Here are some more differential lists to get you started. Try, with the help of your peers, to formulate such lists in your blind tasting practices. Start with just a couple of varieties or styles, and then, over several tastings, gradually extend and refine the list.


  • Muscadet: paler, slight effervescence, lees character, lighter body, lower acidity and alcohol, less mineral
  • Savennières: more aromatic, fuller body, higher alcohol, bitter afternote
  • Sancerre: more aromatic, notes of gooseberry and grass
  • Riesling: much more aromatic, petrol, possible residual sugar


  • Viognier: no pink tinge, more stone fruit, less exotic, often less oily, dry, lacks bitter finish
  • Pinot Gris: pear or stone fruit, no lychee, often less oily, higher acidity, greater structure
  • Muscat: grapey, orange blossom, lighter body, lower alcohol, often drier
  • Torrontes: lacks lychee note, less oily, more mineral


  • Pinot Noir: no blue tinge or estery notes, higher acidity, alcohol, and tannins, often oaked
  • Dolcetto: darker colour, more ‘Italian’ cherries and bitter almonds, lower acidity, higher alcohol and tannins, drier finish
  • Barbera: more cherry than strawberry, higher acidity, more often oaked, drier finish
  • Valpolicella: sour cherry note, higher acidity

Pinot Noir

  • Gamay: blue tinge, estery notes, lower acidity, alcohol, and tannins, rarely oaked
  • Grenache: spicier, higher alcohol, lower acidity
  • Tempranillo: brick red, less finely etched fruit, lower acidity, often oaked with American oak
  • Nebbiolo: rust-red tinge, fuller body, much higher tannins

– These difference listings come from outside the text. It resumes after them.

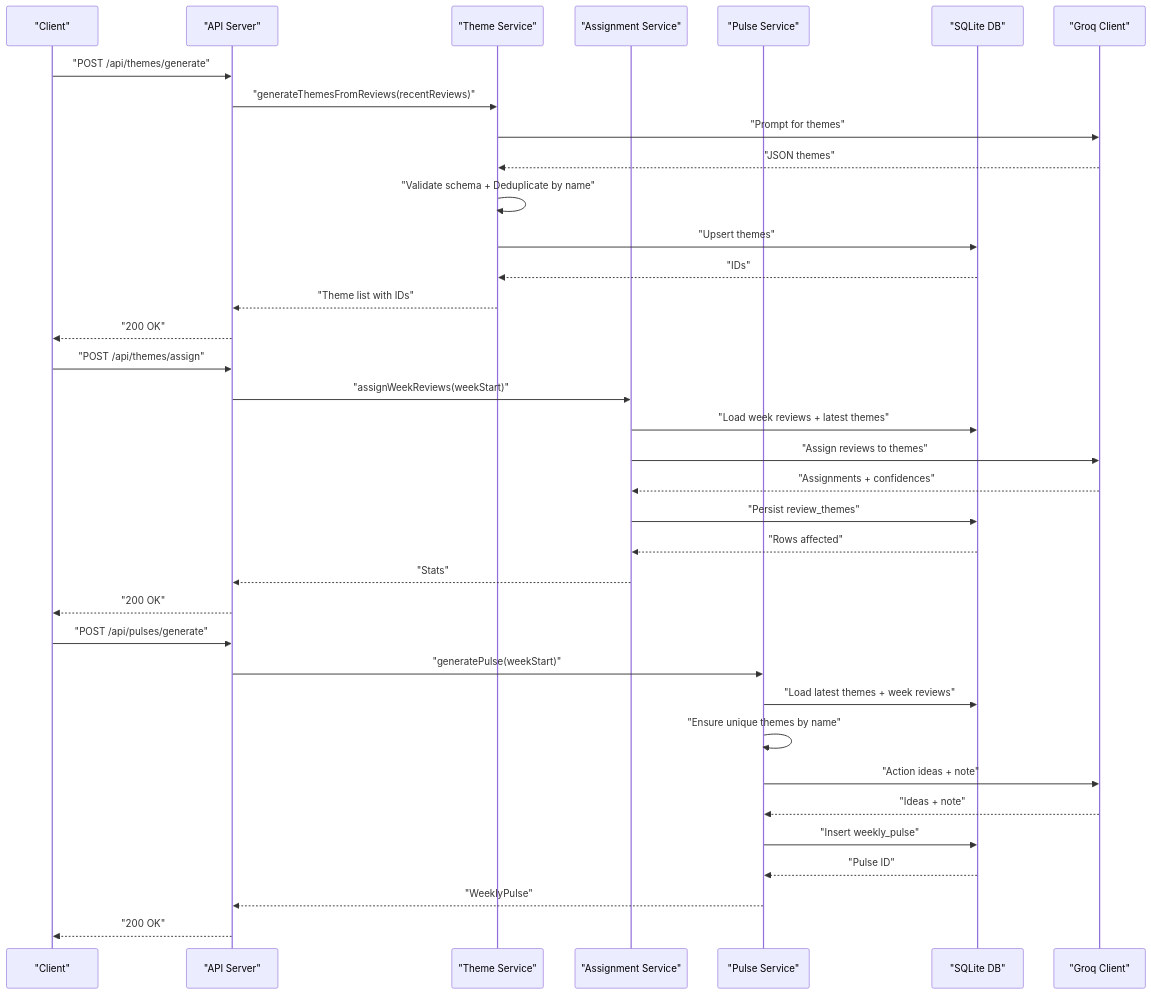
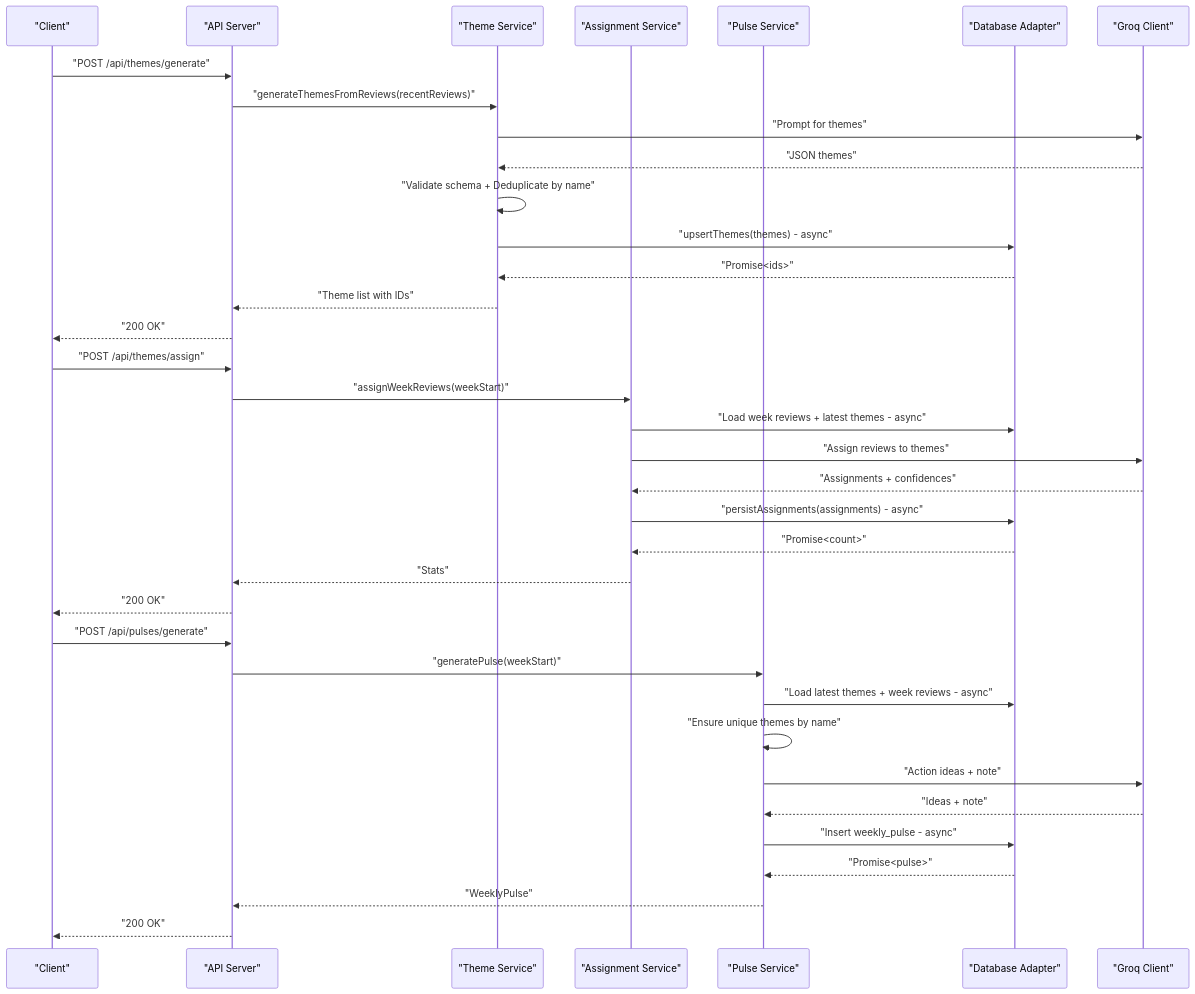
Before and after one commit to aravinthraj-ramalingam/Groww-App-Review-Insights-Analyzer-: the second of 9 diagrams in .qoder/repowiki/en/content/Phase 2_ Advanced Analytics & Automation/Theme Generation & Management.md, drawn with Mermaid. The commit also changed other lines of this file and 10 other files, not shown here.

````diff
--- a/.qoder/repowiki/en/content/Phase 2_ Advanced Analytics & Automation/Theme Generation & Management.md
+++ b/.qoder/repowiki/en/content/Phase 2_ Advanced Analytics & Automation/Theme Generation & Management.md
@@ -138,38 +152,38 @@
 ```mermaid
 sequenceDiagram
 participant Client as "Client"
 participant API as "API Server"
 participant TS as "Theme Service"
 participant AS as "Assignment Service"
 participant PS as "Pulse Service"
-participant DB as "SQLite DB"
+participant DB as "Database Adapter"
 participant LLM as "Groq Client"
 Client->>API : "POST /api/themes/generate"
 API->>TS : "generateThemesFromReviews(recentReviews)"
 TS->>LLM : "Prompt for themes"
 LLM-->>TS : "JSON themes"
 TS->>TS : "Validate schema + Deduplicate by name"
-TS->>DB : "Upsert themes"
-DB-->>TS : "IDs"
+TS->>DB : "upsertThemes(themes) - async"
+DB-->>TS : "Promise<ids>"
 TS-->>API : "Theme list with IDs"
 API-->>Client : "200 OK"
 Client->>API : "POST /api/themes/assign"
 API->>AS : "assignWeekReviews(weekStart)"
-AS->>DB : "Load week reviews + latest themes"
+AS->>DB : "Load week reviews + latest themes - async"
 AS->>LLM : "Assign reviews to themes"
 LLM-->>AS : "Assignments + confidences"
-AS->>DB : "Persist review_themes"
-DB-->>AS : "Rows affected"
+AS->>DB : "persistAssignments(assignments) - async"
+DB-->>AS : "Promise<count>"
 AS-->>API : "Stats"
 API-->>Client : "200 OK"
 Client->>API : "POST /api/pulses/generate"
 API->>PS : "generatePulse(weekStart)"
-PS->>DB : "Load latest themes + week reviews"
+PS->>DB : "Load latest themes + week reviews - async"
 PS->>PS : "Ensure unique themes by name"
 PS->>LLM : "Action ideas + note"
 LLM-->>PS : "Ideas + note"
-PS->>DB : "Insert weekly_pulse"
-DB-->>PS : "Pulse ID"
+PS->>DB : "Insert weekly_pulse - async"
+DB-->>PS : "Promise<pulse>"
 PS-->>API : "WeeklyPulse"
 API-->>Client : "200 OK"
 ```
````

Cabernet Sauvignon (e.g. Left Bank Bordeaux)

  • Merlot: plums, no cassis or green pepper, more earth and less gravel, lower acidity, higher alcohol, softer tannins
  • Syrah: black pepper, no cassis or green pepper, lower acidity, less structured
  • Cabernet Franc: more aromatic, lighter fruit, lesser structure and tannins
  • Cahors: inkier, earthy mineral notes, higher tannins
  • Argentine Malbec: fuller body, higher alcohol, lower acidity, softer tannins

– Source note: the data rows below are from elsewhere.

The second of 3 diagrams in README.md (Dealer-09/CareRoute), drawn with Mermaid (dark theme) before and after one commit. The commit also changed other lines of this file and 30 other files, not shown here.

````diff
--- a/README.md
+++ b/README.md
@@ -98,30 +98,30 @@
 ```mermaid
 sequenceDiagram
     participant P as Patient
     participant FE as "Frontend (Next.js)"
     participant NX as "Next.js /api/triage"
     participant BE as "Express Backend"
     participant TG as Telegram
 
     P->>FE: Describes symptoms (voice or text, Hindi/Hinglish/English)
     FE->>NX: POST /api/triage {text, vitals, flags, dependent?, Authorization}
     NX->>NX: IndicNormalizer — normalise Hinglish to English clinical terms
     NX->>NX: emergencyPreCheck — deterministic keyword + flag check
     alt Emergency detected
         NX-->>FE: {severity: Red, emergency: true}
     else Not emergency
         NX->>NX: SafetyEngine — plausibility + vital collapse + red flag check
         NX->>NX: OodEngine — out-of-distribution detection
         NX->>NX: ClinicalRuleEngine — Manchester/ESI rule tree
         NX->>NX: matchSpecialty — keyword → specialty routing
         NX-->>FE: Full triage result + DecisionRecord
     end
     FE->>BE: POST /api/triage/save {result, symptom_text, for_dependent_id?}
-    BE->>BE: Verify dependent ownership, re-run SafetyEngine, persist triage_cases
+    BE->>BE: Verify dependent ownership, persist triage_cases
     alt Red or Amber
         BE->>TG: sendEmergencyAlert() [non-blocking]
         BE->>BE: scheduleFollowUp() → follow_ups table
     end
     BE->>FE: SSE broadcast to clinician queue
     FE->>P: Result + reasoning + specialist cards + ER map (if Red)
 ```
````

Adapted from the new edition of The Concise Guide to Wine and Blind Tasting.

Concise Guide to Wine 2e

Major Prize for ‘Concise Guide to Wine and Blind Tasting’


My co-author James Flewellen and I were honoured a few months ago when our ‘textbook of wine’ won ‘Best in the UK’ in the the drinks education category of the prestigious Gourmand Awards.

All the national winners entered the final, which was held this month in Yantai, China, and we are delighted to announce that our title won ‘Best in the World – 2nd place’.

For several years, James and I were heavily involved in the popular Oxford University Blind Tasting Society. James presided over the society and led the university blind tasting team to victory in several international competitions. We wrote ‘The Concise Guide to Wine and Blind Tasting’ to crystallise the knowledge and expertise that we had acquired and share our passion with a wider audience.

The book was published in March last year, and soon began receiving rave reviews, including, to our astonishment, from the Times Literary Supplement, which dubbed it ‘a comprehensive education in wine’. It also gathered a strong following among people studying for wine qualifications, not least the highly-regarded wine degree at Plumpton College.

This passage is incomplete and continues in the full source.